Hiring an Assistant
Delegating responsibilities can be daunting for brokers used to working on their own. But if you’re ready to grow your business, here are some tips for making the right hire.
December 5, 2014
When you’ve created a business from scratch, entrusting another person with the details is difficult. Yet, at a certain point, delegation becomes a necessity. “If you’re running at 120 percent all the time, you can’t grow your business. You miss opportunities because you’re just trying to stay alive,” says Greg Nagel, managing broker of Ask Nagel Realty in Chicago.
But what responsibilities can you give up? Whom should you hire? And how much should you pay?
Here are tips from brokers who’ve made the right hire for their brokerages.
1. When should you hire someone? Around the $5 million in annual sales mark. At that point, it’s hard to keep track of all the details that go along with high volume sales while maintaining service levels. “If you can take a slice of the responsibility and hand it off to someone you can trust, that’s a win for everyone,” Laura MacDonald Garafola of the Laura Garafola Team at Keller Williams in Dallas.
2. What tasks should your assistant handle? Garafola’s sends letters, tracks deadlines, and communicates with the other agent in a deal. Nagel’s assistant schedules buyer tours, enters listings into the MLS, and attends inspections, appraisals, and listing photo sessions. In the office, he pays bills, opens and closes the office each day, and assists other salespeople.
3. How much should you pay? Roughly between $20,000 to $60,000, depending on the job description. Obviously, those with more duties and responsibility earn more. Nagel pays his assistant – who is a licensed agent – $50,000 annually. “It’s money worth spending,” Nagel says. His assistant also creates the first draft of e-blasts, Facebook posts, and brochures, schedules listing tours and prepares listing paperwork.

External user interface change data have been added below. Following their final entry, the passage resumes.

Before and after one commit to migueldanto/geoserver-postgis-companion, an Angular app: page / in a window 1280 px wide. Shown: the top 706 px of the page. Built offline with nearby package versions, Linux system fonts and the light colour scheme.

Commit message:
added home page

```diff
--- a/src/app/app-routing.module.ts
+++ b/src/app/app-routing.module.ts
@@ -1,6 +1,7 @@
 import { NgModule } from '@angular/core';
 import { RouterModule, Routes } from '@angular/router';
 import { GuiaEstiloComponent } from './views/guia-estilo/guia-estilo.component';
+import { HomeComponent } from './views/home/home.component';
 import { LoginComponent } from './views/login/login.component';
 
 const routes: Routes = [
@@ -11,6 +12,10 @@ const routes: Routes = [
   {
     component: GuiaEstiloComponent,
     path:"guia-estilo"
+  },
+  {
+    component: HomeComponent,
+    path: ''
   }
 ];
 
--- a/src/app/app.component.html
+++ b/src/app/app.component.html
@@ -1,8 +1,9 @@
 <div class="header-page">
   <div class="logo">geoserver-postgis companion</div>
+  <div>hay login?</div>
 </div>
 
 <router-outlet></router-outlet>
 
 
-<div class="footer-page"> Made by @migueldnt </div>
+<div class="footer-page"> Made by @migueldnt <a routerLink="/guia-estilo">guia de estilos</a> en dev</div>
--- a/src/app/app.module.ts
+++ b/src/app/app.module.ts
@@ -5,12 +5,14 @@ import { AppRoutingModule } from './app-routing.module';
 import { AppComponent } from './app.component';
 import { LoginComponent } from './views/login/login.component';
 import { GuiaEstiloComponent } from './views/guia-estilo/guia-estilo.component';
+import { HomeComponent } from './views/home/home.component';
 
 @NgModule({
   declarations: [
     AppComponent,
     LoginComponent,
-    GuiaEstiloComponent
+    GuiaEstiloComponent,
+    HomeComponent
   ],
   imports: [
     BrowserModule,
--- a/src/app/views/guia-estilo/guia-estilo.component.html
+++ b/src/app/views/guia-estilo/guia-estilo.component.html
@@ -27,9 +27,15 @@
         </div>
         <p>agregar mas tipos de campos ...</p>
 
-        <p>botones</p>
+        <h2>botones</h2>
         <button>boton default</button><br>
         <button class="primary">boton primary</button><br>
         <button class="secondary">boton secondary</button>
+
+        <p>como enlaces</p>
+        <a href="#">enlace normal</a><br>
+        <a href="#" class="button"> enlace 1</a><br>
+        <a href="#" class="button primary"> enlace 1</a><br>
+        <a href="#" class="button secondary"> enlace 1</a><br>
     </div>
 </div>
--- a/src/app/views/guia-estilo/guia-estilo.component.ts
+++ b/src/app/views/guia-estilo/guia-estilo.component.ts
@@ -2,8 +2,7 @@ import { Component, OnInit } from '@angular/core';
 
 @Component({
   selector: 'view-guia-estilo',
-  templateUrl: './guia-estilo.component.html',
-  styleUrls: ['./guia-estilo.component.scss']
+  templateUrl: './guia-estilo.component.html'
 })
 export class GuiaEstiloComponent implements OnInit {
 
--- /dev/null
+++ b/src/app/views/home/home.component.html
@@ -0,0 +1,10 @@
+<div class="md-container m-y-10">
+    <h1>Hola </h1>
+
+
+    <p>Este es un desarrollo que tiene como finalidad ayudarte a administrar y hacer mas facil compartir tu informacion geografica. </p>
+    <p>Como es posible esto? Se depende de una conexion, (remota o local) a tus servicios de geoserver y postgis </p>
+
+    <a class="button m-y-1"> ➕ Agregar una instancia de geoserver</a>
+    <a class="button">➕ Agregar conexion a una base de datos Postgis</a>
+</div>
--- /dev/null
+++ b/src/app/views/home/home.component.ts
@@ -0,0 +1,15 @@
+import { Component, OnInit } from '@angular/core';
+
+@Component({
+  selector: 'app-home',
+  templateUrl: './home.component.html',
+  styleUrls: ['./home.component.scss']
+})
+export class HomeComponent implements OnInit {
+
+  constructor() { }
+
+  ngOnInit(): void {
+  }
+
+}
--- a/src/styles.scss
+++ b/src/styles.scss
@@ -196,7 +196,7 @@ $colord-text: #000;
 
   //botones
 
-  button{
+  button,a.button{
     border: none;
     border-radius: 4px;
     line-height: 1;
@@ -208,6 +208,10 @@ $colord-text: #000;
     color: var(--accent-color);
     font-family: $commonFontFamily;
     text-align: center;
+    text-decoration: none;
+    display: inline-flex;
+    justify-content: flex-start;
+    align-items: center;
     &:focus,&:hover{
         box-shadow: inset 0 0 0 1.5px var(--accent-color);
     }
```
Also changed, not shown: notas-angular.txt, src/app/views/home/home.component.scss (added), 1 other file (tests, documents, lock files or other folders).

4. Hire the person who best fits your style. Garafola hires prospective assistants for a three-month trial period, then decides if she wants to take them on permanently so she isn’t stuck with a dud. Nagel finds someone willing to work hard, then allows them time to prepare for the broker’s exam and pays the various state licensing and testing fees. Nagel says he “created my own internal feeder system.” After a couple of years, Nagel helps set up his assistant’s business as a salesperson – but not until he trains his own replacement.